(Beginning of Study material)

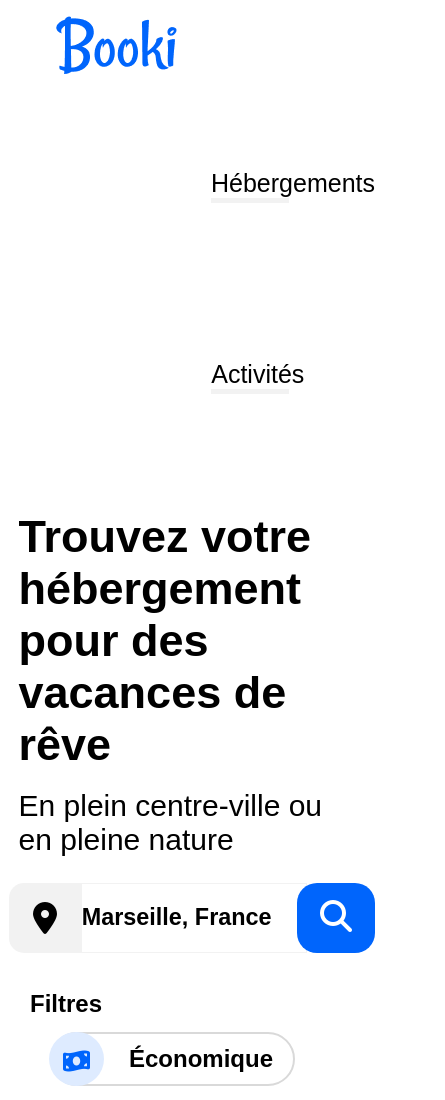
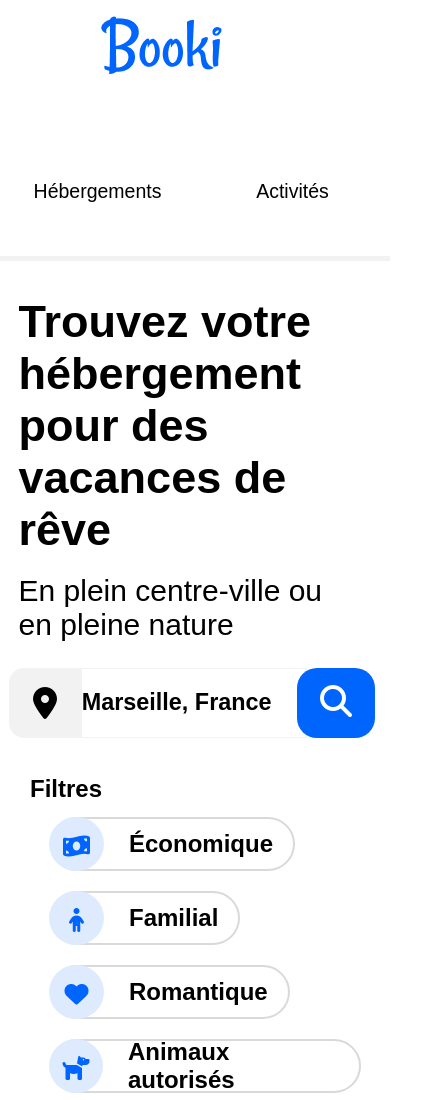
Before and after one commit to ismailrrr/booki, a plain HTML site: page index.html in a window 390 px wide. Shown: the top 1100 px of the page, 445 px wide, since content can reach past the window. Drawn offline with Linux system fonts and the light colour scheme; a web font is replaced by a local one.

Commit message:
last changes

```diff
--- a/css/styles.css
+++ b/css/styles.css
@@ -565,15 +565,8 @@ footer {
 
 /*------------- Responsive -----------------*/
 
-@media all and (min-width: 993px) {
+@media screen and (min-width:993px) and (max-width:1024px) {}
 
-    /*
-    .menu:hover {
-        border-top: 2px solid rgb(0, 101, 252);
-        color: rgb(0, 101, 252);
-    }*/
-
-}
 
 @media all and (max-width: 1500px) {
     #hebergements {
@@ -606,24 +599,31 @@ footer {
 
     /* Header */
 
+    header {
+        display: flex;
+        flex-direction: column;
+        padding: 0;
+    }
+
     nav {
         height: auto;
-        display: flex;
-        flex-direction: column;
-        margin: auto;
+        width: 100%;
+        margin-top: 20px;
     }
 
     nav ul {
+        width: 100%;
         margin-left: 0px;
         padding-left: 0;
         margin-right: 0;
-        width: 100%;
-        justify-content: space-around;
+        display: flex;
+        flex-direction: row;
     }
 
-    nav li {
-        margin: 10% 30%;
+    .nav_list {
+        text-align: center;
         font-size: 30px;
+        width: 50%;
     }
 
     nav img {
@@ -632,13 +632,15 @@ footer {
     }
 
 
-    .menu {
+    .nav_list {
         border-bottom: 5px solid rgb(242, 242, 242);
+        padding-bottom: 20px;
         width: 50%;
     }
 
 
-    .menu:hover {
+    .nav_list:hover {
+        border-top: 2px solid white;
         border-bottom: 5px solid rgb(0, 101, 252);
         color: rgb(0, 101, 252);
     }
@@ -720,6 +722,11 @@ footer {
         margin-bottom: -20px;
     }
 
+
+    #hebergements {
+        flex-direction: column-reverse;
+    }
+
 }
 
 @media all and (max-width: 768px) {
@@ -732,15 +739,19 @@ footer {
 
     /* Header */
 
+    nav {
+        width: 100%;
+    }
+
     nav ul {
-        width: 100vw;
+        display: flex;
+        flex-wrap: nowrap;
         margin-left: 0px;
     }
 
-    nav li {
+    .menu {
         margin-top: 30px;
-        margin-left: 30%;
-        font-size: 6vw;
+        font-size: 5vw;
     }
 
     /* Recherche */
@@ -792,6 +803,10 @@ footer {
     }
 
     /* Hébergements */
+
+    #hebergements {
+        flex-direction: column-reverse;
+    }
 
     #hebergements_marseille {
         min-width: 350px;
```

(End of Study material)

Problem requirements
Output a verbatim copy of all entries above; no pictures go in it.

Expected answer
Before and after one commit to ismailrrr/booki, a plain HTML site: page index.html in a window 390 px wide. Shown: the top 1100 px of the page, 445 px wide, since content can reach past the window. Drawn offline with Linux system fonts and the light colour scheme; a web font is replaced by a local one.

Commit message:
last changes

```diff
--- a/css/styles.css
+++ b/css/styles.css
@@ -565,15 +565,8 @@ footer {
 
 /*------------- Responsive -----------------*/
 
-@media all and (min-width: 993px) {
+@media screen and (min-width:993px) and (max-width:1024px) {}
 
-    /*
-    .menu:hover {
-        border-top: 2px solid rgb(0, 101, 252);
-        color: rgb(0, 101, 252);
-    }*/
-
-}
 
 @media all and (max-width: 1500px) {
     #hebergements {
@@ -606,24 +599,31 @@ footer {
 
     /* Header */
 
+    header {
+        display: flex;
+        flex-direction: column;
+        padding: 0;
+    }
+
     nav {
         height: auto;
-        display: flex;
-        flex-direction: column;
-        margin: auto;
+        width: 100%;
+        margin-top: 20px;
     }
 
     nav ul {
+        width: 100%;
         margin-left: 0px;
         padding-left: 0;
         margin-right: 0;
-        width: 100%;
-        justify-content: space-around;
+        display: flex;
+        flex-direction: row;
     }
 
-    nav li {
-        margin: 10% 30%;
+    .nav_list {
+        text-align: center;
         font-size: 30px;
+        width: 50%;
     }
 
     nav img {
@@ -632,13 +632,15 @@ footer {
     }
 
 
-    .menu {
+    .nav_list {
         border-bottom: 5px solid rgb(242, 242, 242);
+        padding-bottom: 20px;
         width: 50%;
     }
 
 
-    .menu:hover {
+    .nav_list:hover {
+        border-top: 2px solid white;
         border-bottom: 5px solid rgb(0, 101, 252);
         color: rgb(0, 101, 252);
     }
@@ -720,6 +722,11 @@ footer {
         margin-bottom: -20px;
     }
 
+
+    #hebergements {
+        flex-direction: column-reverse;
+    }
+
 }
 
 @media all and (max-width: 768px) {
@@ -732,15 +739,19 @@ footer {
 
     /* Header */
 
+    nav {
+        width: 100%;
+    }
+
     nav ul {
-        width: 100vw;
+        display: flex;
+        flex-wrap: nowrap;
         margin-left: 0px;
     }
 
-    nav li {
+    .menu {
         margin-top: 30px;
-        margin-left: 30%;
-        font-size: 6vw;
+        font-size: 5vw;
     }
 
     /* Recherche */
@@ -792,6 +803,10 @@ footer {
     }
 
     /* Hébergements */
+
+    #hebergements {
+        flex-direction: column-reverse;
+    }
 
     #hebergements_marseille {
         min-width: 350px;
```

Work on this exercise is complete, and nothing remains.